Data entries:
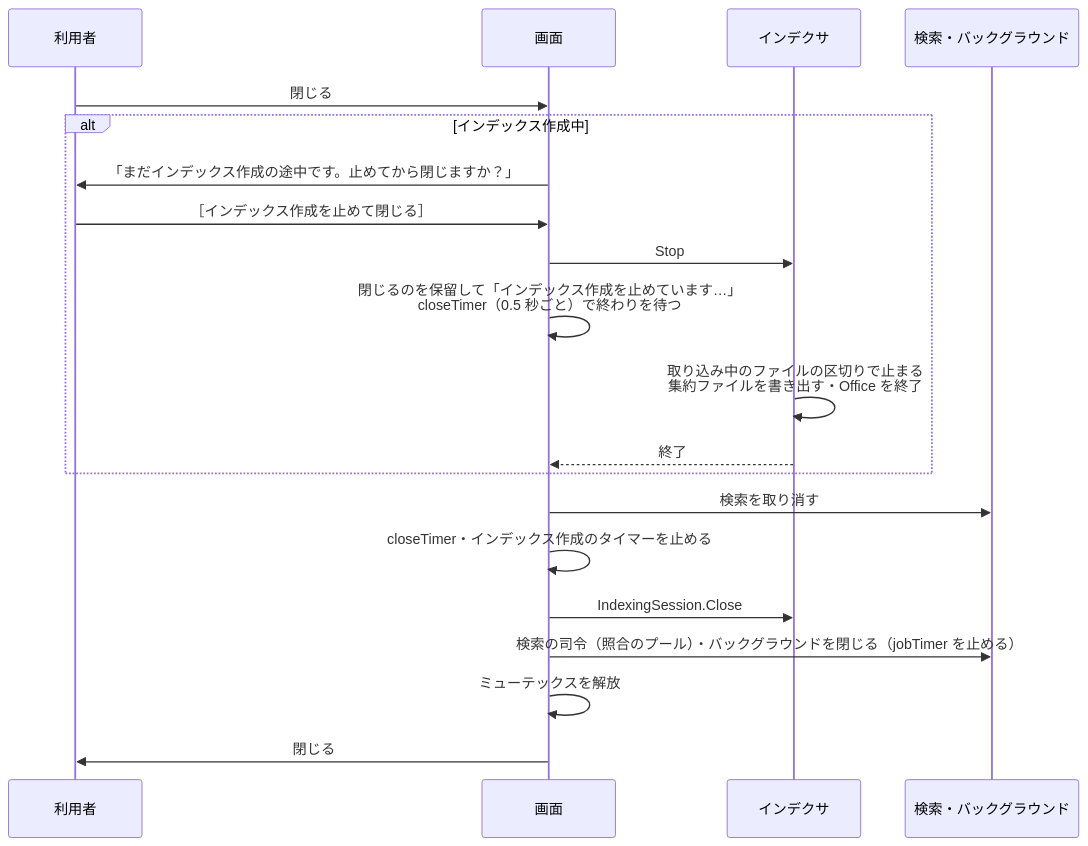
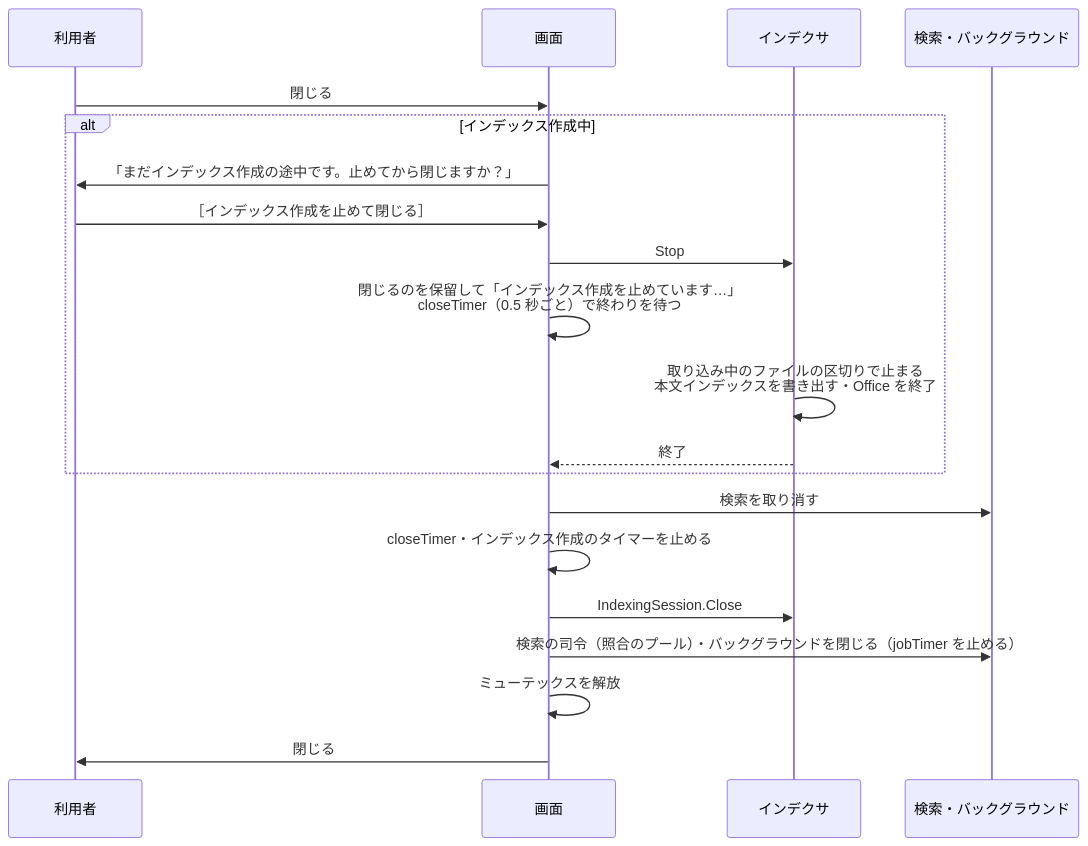
One commit to hsgwa/tebunko changed the second of 2 diagrams in docs/design/architecture/threads.md. Above: the diagram before and after it, drawn with Mermaid. The commit also changed other lines of this file and 27 other files, not shown here.

````diff
--- a/docs/design/architecture/threads.md
+++ b/docs/design/architecture/threads.md
@@ -151,22 +151,22 @@
 ```mermaid
 sequenceDiagram
     participant U as 利用者
     participant G as 画面
     participant I as インデクサ
     participant S as 検索・バックグラウンド
     U->>G: 閉じる
     alt インデックス作成中
         G->>U: 「まだインデックス作成の途中です。止めてから閉じますか？」
         U->>G: ［インデックス作成を止めて閉じる］
         G->>I: Stop
         G->>G: 閉じるのを保留して「インデックス作成を止めています…」<br>closeTimer（0.5 秒ごと）で終わりを待つ
-        I->>I: 取り込み中のファイルの区切りで止まる<br>集約ファイルを書き出す・Office を終了
+        I->>I: 取り込み中のファイルの区切りで止まる<br>本文インデックスを書き出す・Office を終了
         I-->>G: 終了
     end
     G->>S: 検索を取り消す
     G->>G: closeTimer・インデックス作成のタイマーを止める
     G->>I: IndexingSession.Close
     G->>S: 検索の司令（照合のプール）・バックグラウンドを閉じる（jobTimer を止める）
     G->>G: ミューテックスを解放
     G->>U: 閉じる
 ```
````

→ **Assignment**
Count every line in the records that holds "participant" and give that count by itself.

→ **Written reply**
4